• **Task directions**: Every line of the records that holds the word "notebookEDA" should be copied.

Before and after images:
--- START ---

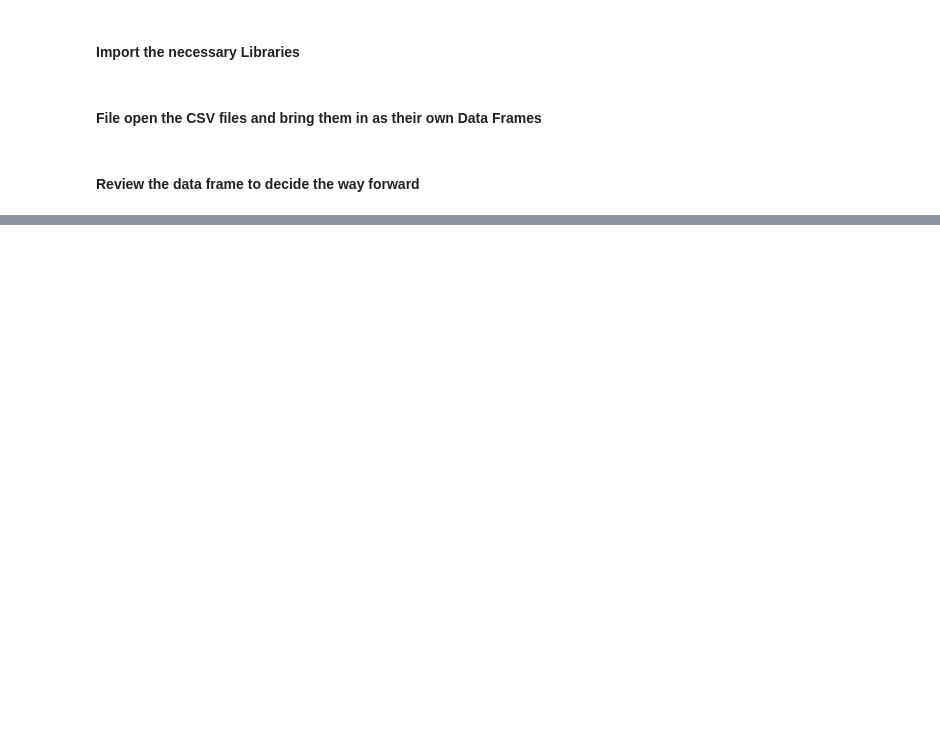
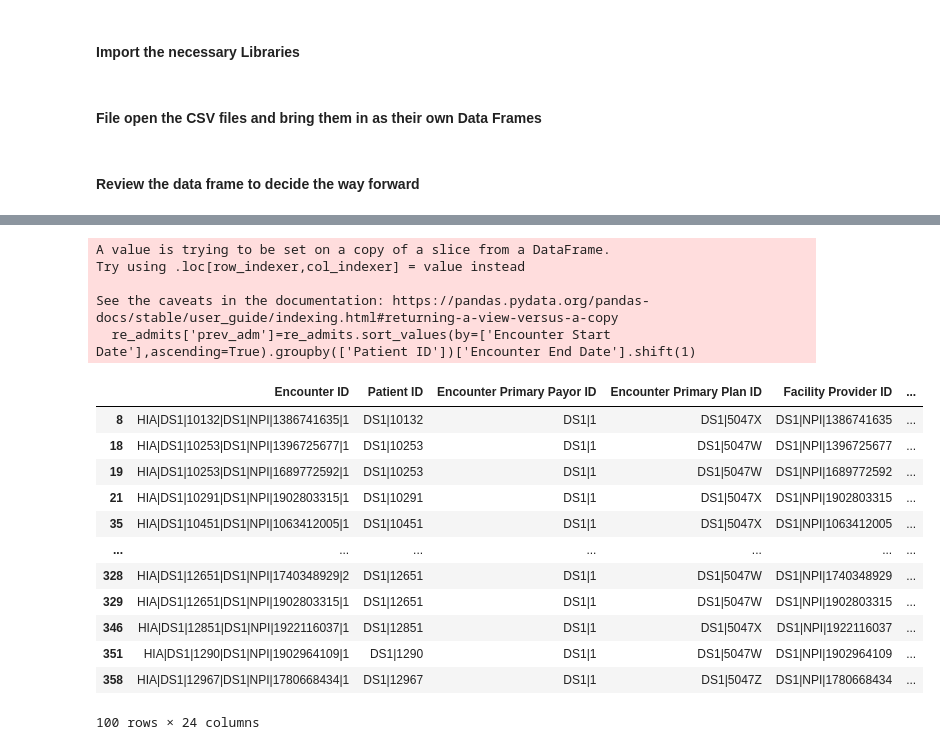
Before and after one commit to jrioross/ursa_health_hospital_readmissions, a Jupyter notebook: notebooks/notebookEDA.ipynb, the cells around one changed output, grey strips where cells are left out. Drawn from its saved outputs; the diff is of its cells as text; code cells hidden in the pictures; blank space fills up the shorter version.

```diff
--- a/notebooks/notebookEDA.ipynb
+++ b/notebooks/notebookEDA.ipynb
@@ -123,0 +187,24 @@ memory usage: 29.6+ MB
+# %%
+#Identify the Previous Encounter End date to the current row where patient ID matches in the filtered dataframe of duplicated patient ID
+
+re_admits['prev_adm']=re_admits.sort_values(by=['Encounter Start Date'],ascending=True).groupby(['Patient ID'])['Encounter End Date'].shift(1)
+re_admits.head(100)
+# %% [output]
+A value is trying to be set on a copy of a slice from a DataFrame.
+Try using .loc[row_indexer,col_indexer] = value instead
+
+See the caveats in the documentation: https://pandas.pydata.org/pandas-docs/stable/user_guide/indexing.html#returning-a-view-versus-a-copy
+  re_admits['prev_adm']=re_admits.sort_values(by=['Encounter Start Date'],ascending=True).groupby(['Patient ID'])['Encounter End Date'].shift(1)
+|  | Encounter ID | Patient ID | Encounter Primary Payor ID | Encounter Primary Plan ID | Facility Provider ID | ... |
+| 8 | HIA|DS1|10132|DS1|NPI|1386741635|1 | DS1|10132 | DS1|1 | DS1|5047X | DS1|NPI|1386741635 | ... |
+| 18 | HIA|DS1|10253|DS1|NPI|1396725677|1 | DS1|10253 | DS1|1 | DS1|5047W | DS1|NPI|1396725677 | ... |
+| 19 | HIA|DS1|10253|DS1|NPI|1689772592|1 | DS1|10253 | DS1|1 | DS1|5047W | DS1|NPI|1689772592 | ... |
+| 21 | HIA|DS1|10291|DS1|NPI|1902803315|1 | DS1|10291 | DS1|1 | DS1|5047X | DS1|NPI|1902803315 | ... |
+| 35 | HIA|DS1|10451|DS1|NPI|1063412005|1 | DS1|10451 | DS1|1 | DS1|5047X | DS1|NPI|1063412005 | ... |
+| ... | ... | ... | ... | ... | ... | ... |
+| 328 | HIA|DS1|12651|DS1|NPI|1740348929|2 | DS1|12651 | DS1|1 | DS1|5047W | DS1|NPI|1740348929 | ... |
+| 329 | HIA|DS1|12651|DS1|NPI|1902803315|1 | DS1|12651 | DS1|1 | DS1|5047W | DS1|NPI|1902803315 | ... |
+| 346 | HIA|DS1|12851|DS1|NPI|1922116037|1 | DS1|12851 | DS1|1 | DS1|5047X | DS1|NPI|1922116037 | ... |
+| 351 | HIA|DS1|1290|DS1|NPI|1902964109|1 | DS1|1290 | DS1|1 | DS1|5047W | DS1|NPI|1902964109 | ... |
+| 358 | HIA|DS1|12967|DS1|NPI|1780668434|1 | DS1|12967 | DS1|1 | DS1|5047Z | DS1|NPI|1780668434 | ... |
+100 rows × 24 columns
```
Also changed, not shown: parts of 23 cells of this notebook.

--- END ---

• **Response box**:
Before and after one commit to jrioross/ursa_health_hospital_readmissions, a Jupyter notebook: notebooks/notebookEDA.ipynb, the cells around one changed output, grey strips where cells are left out. Drawn from its saved outputs; the diff is of its cells as text; code cells hidden in the pictures; blank space fills up the shorter version.
--- a/notebooks/notebookEDA.ipynb
+++ b/notebooks/notebookEDA.ipynb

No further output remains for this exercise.